↓

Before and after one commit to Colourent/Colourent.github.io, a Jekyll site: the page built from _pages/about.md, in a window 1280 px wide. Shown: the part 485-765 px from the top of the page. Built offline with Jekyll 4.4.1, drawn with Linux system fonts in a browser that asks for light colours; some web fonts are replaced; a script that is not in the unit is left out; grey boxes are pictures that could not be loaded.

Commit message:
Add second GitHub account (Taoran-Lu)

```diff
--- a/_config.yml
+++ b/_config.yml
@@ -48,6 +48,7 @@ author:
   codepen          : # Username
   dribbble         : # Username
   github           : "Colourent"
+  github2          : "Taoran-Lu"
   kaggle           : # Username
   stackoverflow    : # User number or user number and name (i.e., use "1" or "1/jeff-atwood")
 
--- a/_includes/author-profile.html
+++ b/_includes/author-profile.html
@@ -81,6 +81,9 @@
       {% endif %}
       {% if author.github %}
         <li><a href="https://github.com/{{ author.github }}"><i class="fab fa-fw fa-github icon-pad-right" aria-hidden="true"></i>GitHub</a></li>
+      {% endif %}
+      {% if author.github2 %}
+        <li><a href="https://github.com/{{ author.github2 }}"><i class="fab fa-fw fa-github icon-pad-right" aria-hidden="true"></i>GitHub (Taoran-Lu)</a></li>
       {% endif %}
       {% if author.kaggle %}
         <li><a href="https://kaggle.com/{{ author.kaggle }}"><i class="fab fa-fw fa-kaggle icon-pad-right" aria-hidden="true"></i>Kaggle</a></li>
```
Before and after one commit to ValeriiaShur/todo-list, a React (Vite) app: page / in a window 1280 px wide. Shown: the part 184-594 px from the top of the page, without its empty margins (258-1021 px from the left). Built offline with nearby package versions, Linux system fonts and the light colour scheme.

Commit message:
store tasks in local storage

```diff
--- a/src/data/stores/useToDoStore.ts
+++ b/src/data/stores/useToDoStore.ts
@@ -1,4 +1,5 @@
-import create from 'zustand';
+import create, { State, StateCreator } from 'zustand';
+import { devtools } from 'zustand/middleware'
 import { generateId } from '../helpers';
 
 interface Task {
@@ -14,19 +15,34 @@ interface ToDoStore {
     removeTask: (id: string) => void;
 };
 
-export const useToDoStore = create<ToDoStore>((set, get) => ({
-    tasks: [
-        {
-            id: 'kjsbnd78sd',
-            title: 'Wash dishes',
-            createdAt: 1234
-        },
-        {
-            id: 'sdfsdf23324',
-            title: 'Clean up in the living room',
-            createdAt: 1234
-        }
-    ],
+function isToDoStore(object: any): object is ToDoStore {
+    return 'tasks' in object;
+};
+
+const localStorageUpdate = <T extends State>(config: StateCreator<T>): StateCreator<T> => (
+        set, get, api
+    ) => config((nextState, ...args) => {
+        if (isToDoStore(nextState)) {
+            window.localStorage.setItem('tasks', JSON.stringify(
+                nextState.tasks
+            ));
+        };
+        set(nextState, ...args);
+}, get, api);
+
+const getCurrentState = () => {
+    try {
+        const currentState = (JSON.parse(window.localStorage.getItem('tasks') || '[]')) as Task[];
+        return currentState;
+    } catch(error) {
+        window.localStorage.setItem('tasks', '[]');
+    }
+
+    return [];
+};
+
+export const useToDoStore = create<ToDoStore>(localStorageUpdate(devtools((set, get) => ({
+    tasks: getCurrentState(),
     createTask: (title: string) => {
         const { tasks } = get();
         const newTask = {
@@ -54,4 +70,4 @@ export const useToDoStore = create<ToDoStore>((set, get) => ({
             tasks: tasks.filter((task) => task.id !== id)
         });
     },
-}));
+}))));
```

↑

Can you reproduce all the material exactly?

**Response**
Before and after one commit to Colourent/Colourent.github.io, a Jekyll site: the page built from _pages/about.md, in a window 1280 px wide. Shown: the part 485-765 px from the top of the page. Built offline with Jekyll 4.4.1, drawn with Linux system fonts in a browser that asks for light colours; some web fonts are replaced; a script that is not in the unit is left out; grey boxes are pictures that could not be loaded.

Commit message:
Add second GitHub account (Taoran-Lu)

```diff
--- a/_config.yml
+++ b/_config.yml
@@ -48,6 +48,7 @@ author:
   codepen          : # Username
   dribbble         : # Username
   github           : "Colourent"
+  github2          : "Taoran-Lu"
   kaggle           : # Username
   stackoverflow    : # User number or user number and name (i.e., use "1" or "1/jeff-atwood")
 
--- a/_includes/author-profile.html
+++ b/_includes/author-profile.html
@@ -81,6 +81,9 @@
       {% endif %}
       {% if author.github %}
         <li><a href="https://github.com/{{ author.github }}"><i class="fab fa-fw fa-github icon-pad-right" aria-hidden="true"></i>GitHub</a></li>
+      {% endif %}
+      {% if author.github2 %}
+        <li><a href="https://github.com/{{ author.github2 }}"><i class="fab fa-fw fa-github icon-pad-right" aria-hidden="true"></i>GitHub (Taoran-Lu)</a></li>
       {% endif %}
       {% if author.kaggle %}
         <li><a href="https://kaggle.com/{{ author.kaggle }}"><i class="fab fa-fw fa-kaggle icon-pad-right" aria-hidden="true"></i>Kaggle</a></li>
```
Before and after one commit to ValeriiaShur/todo-list, a React (Vite) app: page / in a window 1280 px wide. Shown: the part 184-594 px from the top of the page, without its empty margins (258-1021 px from the left). Built offline with nearby package versions, Linux system fonts and the light colour scheme.

Commit message:
store tasks in local storage

```diff
--- a/src/data/stores/useToDoStore.ts
+++ b/src/data/stores/useToDoStore.ts
@@ -1,4 +1,5 @@
-import create from 'zustand';
+import create, { State, StateCreator } from 'zustand';
+import { devtools } from 'zustand/middleware'
 import { generateId } from '../helpers';
 
 interface Task {
@@ -14,19 +15,34 @@ interface ToDoStore {
     removeTask: (id: string) => void;
 };
 
-export const useToDoStore = create<ToDoStore>((set, get) => ({
-    tasks: [
-        {
-            id: 'kjsbnd78sd',
-            title: 'Wash dishes',
-            createdAt: 1234
-        },
-        {
-            id: 'sdfsdf23324',
-            title: 'Clean up in the living room',
-            createdAt: 1234
-        }
-    ],
+function isToDoStore(object: any): object is ToDoStore {
+    return 'tasks' in object;
+};
+
+const localStorageUpdate = <T extends State>(config: StateCreator<T>): StateCreator<T> => (
+        set, get, api
+    ) => config((nextState, ...args) => {
+        if (isToDoStore(nextState)) {
+            window.localStorage.setItem('tasks', JSON.stringify(
+                nextState.tasks
+            ));
+        };
+        set(nextState, ...args);
+}, get, api);
+
+const getCurrentState = () => {
+    try {
+        const currentState = (JSON.parse(window.localStorage.getItem('tasks') || '[]')) as Task[];
+        return currentState;
+    } catch(error) {
+        window.localStorage.setItem('tasks', '[]');
+    }
+
+    return [];
+};
+
+export const useToDoStore = create<ToDoStore>(localStorageUpdate(devtools((set, get) => ({
+    tasks: getCurrentState(),
     createTask: (title: string) => {
         const { tasks } = get();
         const newTask = {
@@ -54,4 +70,4 @@ export const useToDoStore = create<ToDoStore>((set, get) => ({
             tasks: tasks.filter((task) => task.id !== id)
         });
     },
-}));
+}))));
```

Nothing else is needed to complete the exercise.